                                      I don't think it was appropriate at all for the patron to complain directly to the group. It's just not what one does, given that it could cause a big argument or, sad to say, worse in some instances, in which cases the rights of MORE patrons are affected. Such concerns should most definitely be expressed through the proprietors. If they were unable to provide a situation more comfortable to him, then he has the right to vote with his feet.

                                      1 Reply
                                      1. re: Steady Habits

                                        Depending on where and who they were complaining to, that in itself could have been dangerous.

                                      2. I suspect he was "obeying" his self-involved wife.

                                        3 Replies
                                        1. re: beevod

                                          perhaps they were jealous that they did not have enough friends to party with? Sorry, that was mean. The holidays are diffcult for some people, and it's possible that the couple had issues that made their outlook less than rosy.
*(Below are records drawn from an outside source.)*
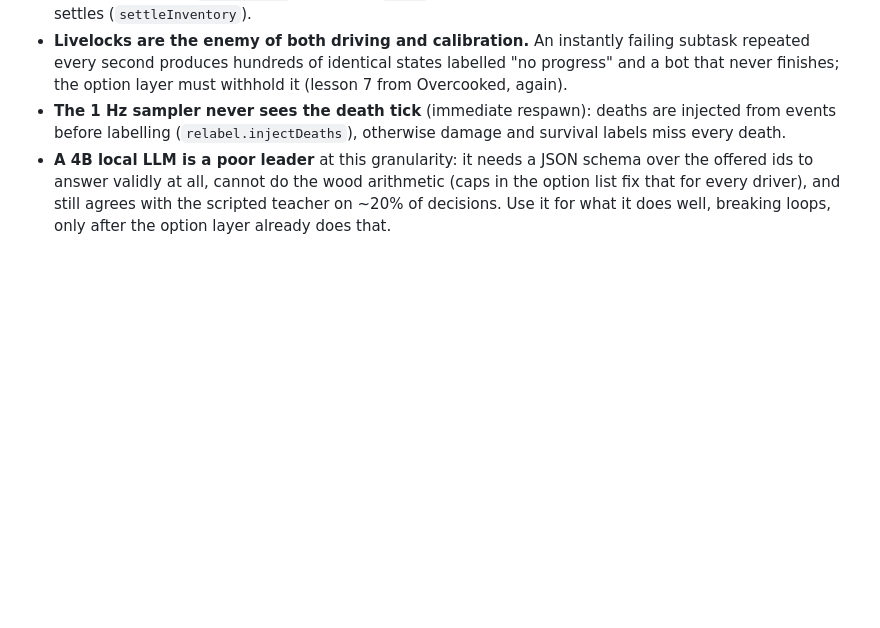
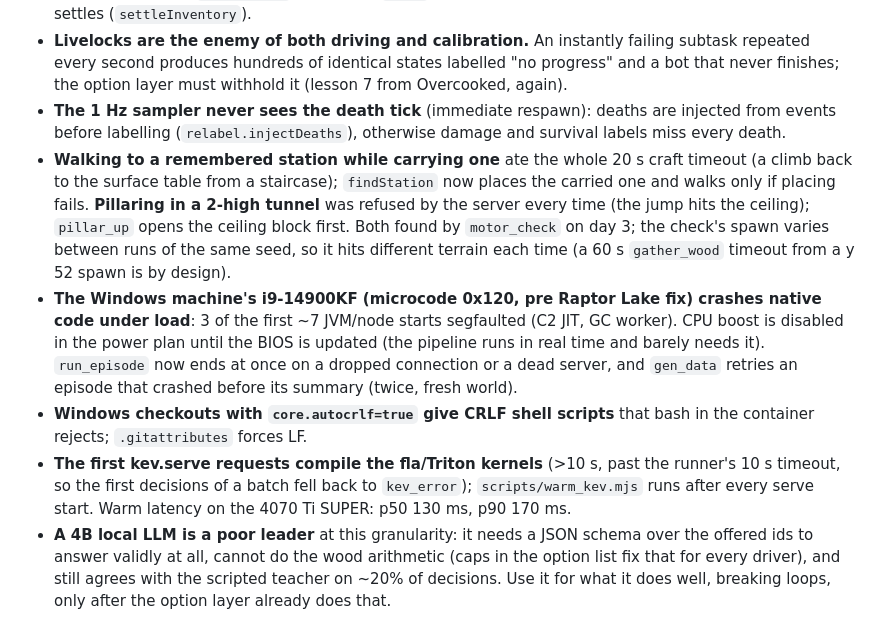
Before and after one commit to NeelayRanjan/minecraft-kev, a Markdown page: CLAUDE.md, the part around one of its changes. Drawn GitHub-style; blank space fills up the shorter version.

```diff
--- a/CLAUDE.md
+++ b/CLAUDE.md
@@ -124,6 +120,10 @@ Shell trap (bit us four times): `pkill -f pattern` kills the shell whose own com
 - **Paper + mineflayer crafting:** Paper answers every window click with a full inventory resync and mineflayer shares one state id across windows; 3x3 crafts failed ~60% until clicks were serialised behind the server's reply (`clickWindow` wrapper in `Motor`). Read inventory counts only after the packet burst settles (`settleInventory`).
 - **Livelocks are the enemy of both driving and calibration.** An instantly failing subtask repeated every second produces hundreds of identical states labelled "no progress" and a bot that never finishes; the option layer must withhold it (lesson 7 from Overcooked, again).
 - **The 1 Hz sampler never sees the death tick** (immediate respawn): deaths are injected from events before labelling (`relabel.injectDeaths`), otherwise damage and survival labels miss every death.
+- **Walking to a remembered station while carrying one** ate the whole 20 s craft timeout (a climb back to the surface table from a staircase); `findStation` now places the carried one and walks only if placing fails. **Pillaring in a 2-high tunnel** was refused by the server every time (the jump hits the ceiling); `pillar_up` opens the ceiling block first. Both found by `motor_check` on day 3; the check's spawn varies between runs of the same seed, so it hits different terrain each time (a 60 s `gather_wood` timeout from a y 52 spawn is by design).
+- **The Windows machine's i9-14900KF (microcode 0x120, pre Raptor Lake fix) crashes native code under load**: 3 of the first ~7 JVM/node starts segfaulted (C2 JIT, GC worker). CPU boost is disabled in the power plan until the BIOS is updated (the pipeline runs in real time and barely needs it). `run_episode` now ends at once on a dropped connection or a dead server, and `gen_data` retries an episode that crashed before its summary (twice, fresh world).
+- **Windows checkouts with `core.autocrlf=true` give CRLF shell scripts** that bash in the container rejects; `.gitattributes` forces LF.
+- **The first kev.serve requests compile the fla/Triton kernels** (>10 s, past the runner's 10 s timeout, so the first decisions of a batch fell back to `kev_error`); `scripts/warm_kev.mjs` runs after every serve start. Warm latency on the 4070 Ti SUPER: p50 130 ms, p90 170 ms.
 - **A 4B local LLM is a poor leader** at this granularity: it needs a JSON schema over the offered ids to answer validly at all, cannot do the wood arithmetic (caps in the option list fix that for every driver), and still agrees with the scripted teacher on ~20% of decisions. Use it for what it does well, breaking loops, only after the option layer already does that.
 
 ---
```
Also changed, not shown: other parts of CLAUDE.md (+10 -14 lines).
                                          The fact that they were the 2nd party to arrive -- the revelers already being there -- they were out of line to impose their need for quiet on other customers. Especially since the OP said that the large party was not raucus or saying things that were in bad taste. Scope out the situation, then use your brain to see if you need to relocate to another table, or another restaurant. I'm always amazed that some people feel that the reponsiblility for their comfort always rests with others, not with themselves.

                                          1. re: PattiCakes

                                            I agree with PattiCakes. Life is too short to stress about a noisy holiday party. They could go elsewhere or, I am almost certain that their home was nice and quiet!

                                        2. Some people are not happy unless they are unhappy. I agree with Janet from Richmond about sending him a drink. If you let him get to you, he wins. Don't sweat the small stuff... and from what his wife sez he is the small stuff!

                                          1. Good Chinese restauants take pride in their high noise levels. It's a sign that business is good. There are very few good quiet romantic Chinese restaurants.